• [Required work]: In the material below, some lines may hold the word "oceanlyzecalcwave"; state how many do, giving only the number.

***** Data for the task

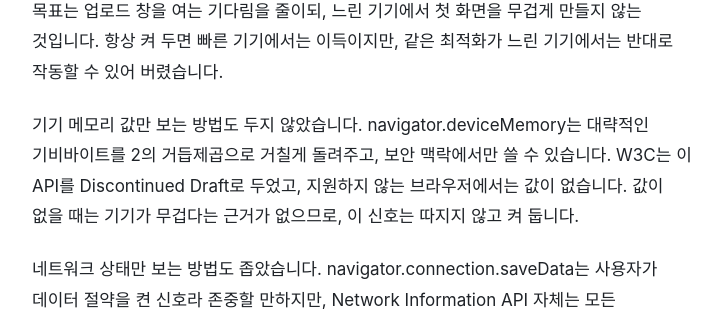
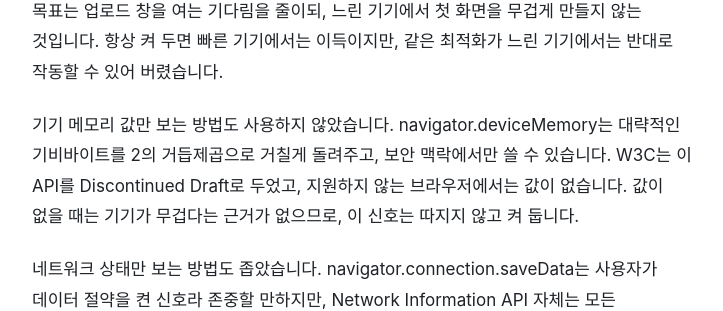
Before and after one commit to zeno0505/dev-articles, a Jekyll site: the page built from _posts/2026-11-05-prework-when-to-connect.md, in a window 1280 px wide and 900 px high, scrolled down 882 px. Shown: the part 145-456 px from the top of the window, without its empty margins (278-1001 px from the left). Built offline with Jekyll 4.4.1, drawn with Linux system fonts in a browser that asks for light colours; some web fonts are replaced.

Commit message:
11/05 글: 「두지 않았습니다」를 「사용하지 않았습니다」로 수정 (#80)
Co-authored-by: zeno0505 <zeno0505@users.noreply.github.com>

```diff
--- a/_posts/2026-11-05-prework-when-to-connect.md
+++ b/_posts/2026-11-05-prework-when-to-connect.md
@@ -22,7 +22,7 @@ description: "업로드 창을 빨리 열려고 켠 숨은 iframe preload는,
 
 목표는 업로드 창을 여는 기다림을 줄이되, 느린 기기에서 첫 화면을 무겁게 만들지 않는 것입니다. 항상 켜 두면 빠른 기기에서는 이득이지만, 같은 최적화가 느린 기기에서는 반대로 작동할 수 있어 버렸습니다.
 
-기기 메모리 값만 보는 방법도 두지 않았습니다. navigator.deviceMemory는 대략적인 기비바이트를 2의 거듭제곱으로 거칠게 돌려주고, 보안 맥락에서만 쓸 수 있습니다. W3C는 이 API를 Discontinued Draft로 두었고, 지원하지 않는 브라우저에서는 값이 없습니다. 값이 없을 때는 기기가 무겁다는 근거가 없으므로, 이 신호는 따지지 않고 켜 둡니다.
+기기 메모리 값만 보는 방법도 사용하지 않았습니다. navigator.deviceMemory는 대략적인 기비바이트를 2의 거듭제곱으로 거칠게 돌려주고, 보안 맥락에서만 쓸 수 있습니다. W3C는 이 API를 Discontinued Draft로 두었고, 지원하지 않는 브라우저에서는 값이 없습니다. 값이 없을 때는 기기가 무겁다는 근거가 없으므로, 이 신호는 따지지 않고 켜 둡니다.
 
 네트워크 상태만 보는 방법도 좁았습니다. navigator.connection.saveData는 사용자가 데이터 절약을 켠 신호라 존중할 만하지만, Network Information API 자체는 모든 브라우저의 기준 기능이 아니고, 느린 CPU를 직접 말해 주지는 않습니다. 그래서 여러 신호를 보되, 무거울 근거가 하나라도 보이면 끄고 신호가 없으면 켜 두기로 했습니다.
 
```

**********
***** Data for the task

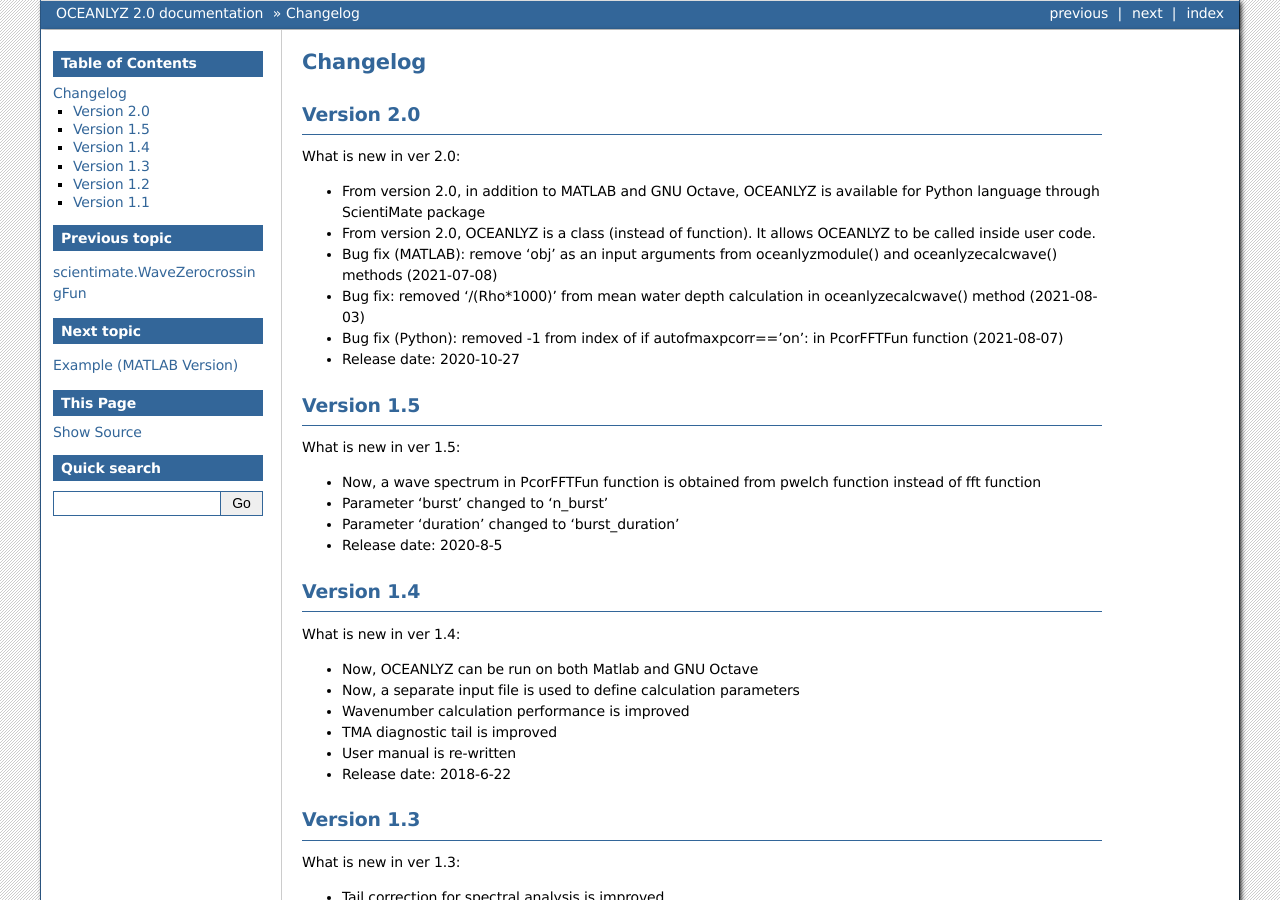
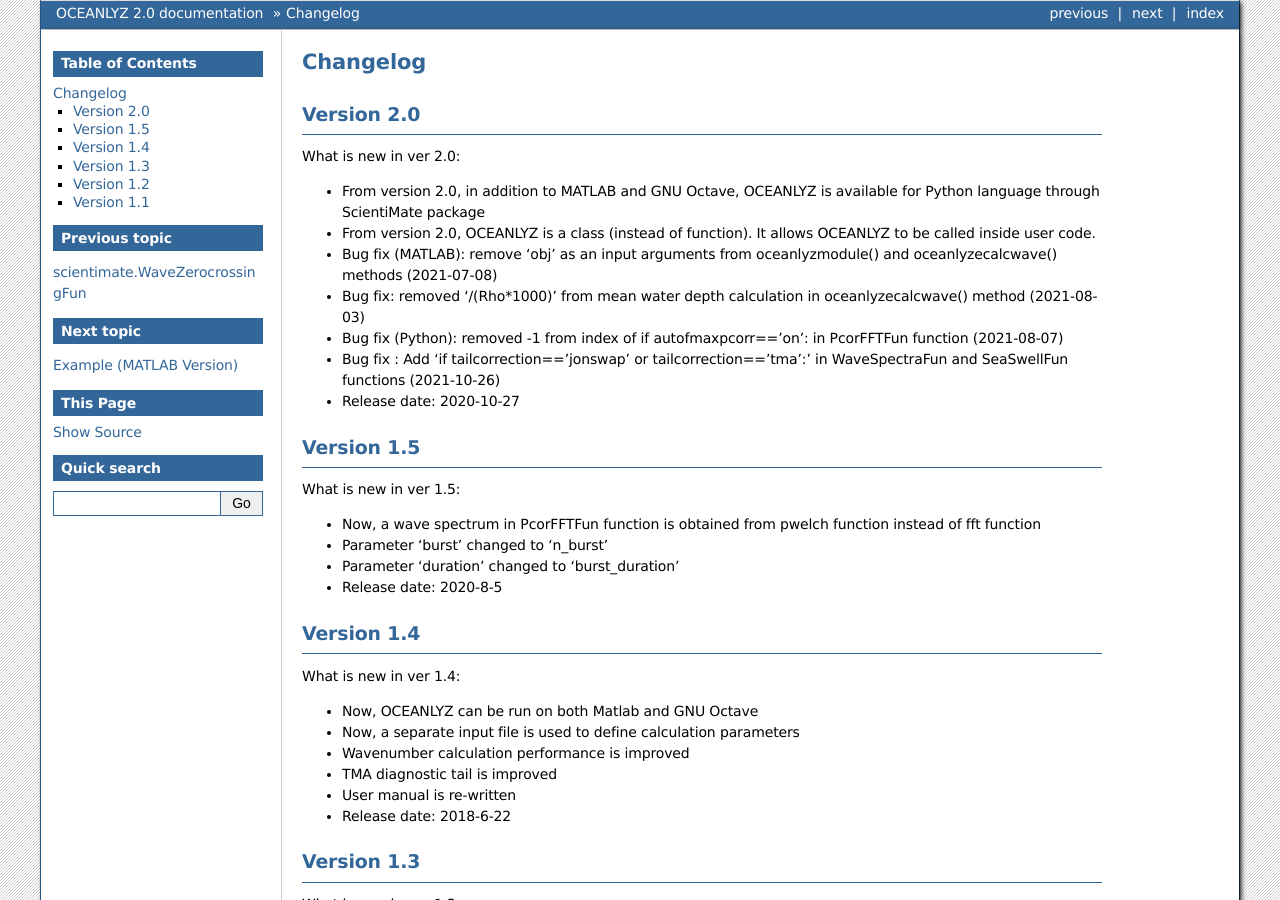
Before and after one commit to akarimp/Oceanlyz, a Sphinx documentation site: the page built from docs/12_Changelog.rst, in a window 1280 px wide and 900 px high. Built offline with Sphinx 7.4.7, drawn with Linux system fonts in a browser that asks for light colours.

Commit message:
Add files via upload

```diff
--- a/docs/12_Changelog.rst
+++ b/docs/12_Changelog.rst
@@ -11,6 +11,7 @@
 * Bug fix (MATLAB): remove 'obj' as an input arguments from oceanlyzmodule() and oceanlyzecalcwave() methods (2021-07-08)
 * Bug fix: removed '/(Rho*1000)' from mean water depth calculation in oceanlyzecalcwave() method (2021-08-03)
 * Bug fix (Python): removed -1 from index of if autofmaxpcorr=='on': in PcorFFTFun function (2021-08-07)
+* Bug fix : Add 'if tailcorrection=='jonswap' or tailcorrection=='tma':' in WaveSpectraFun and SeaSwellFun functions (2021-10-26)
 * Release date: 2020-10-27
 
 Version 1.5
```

**********

• [Answer for this exercise]: 2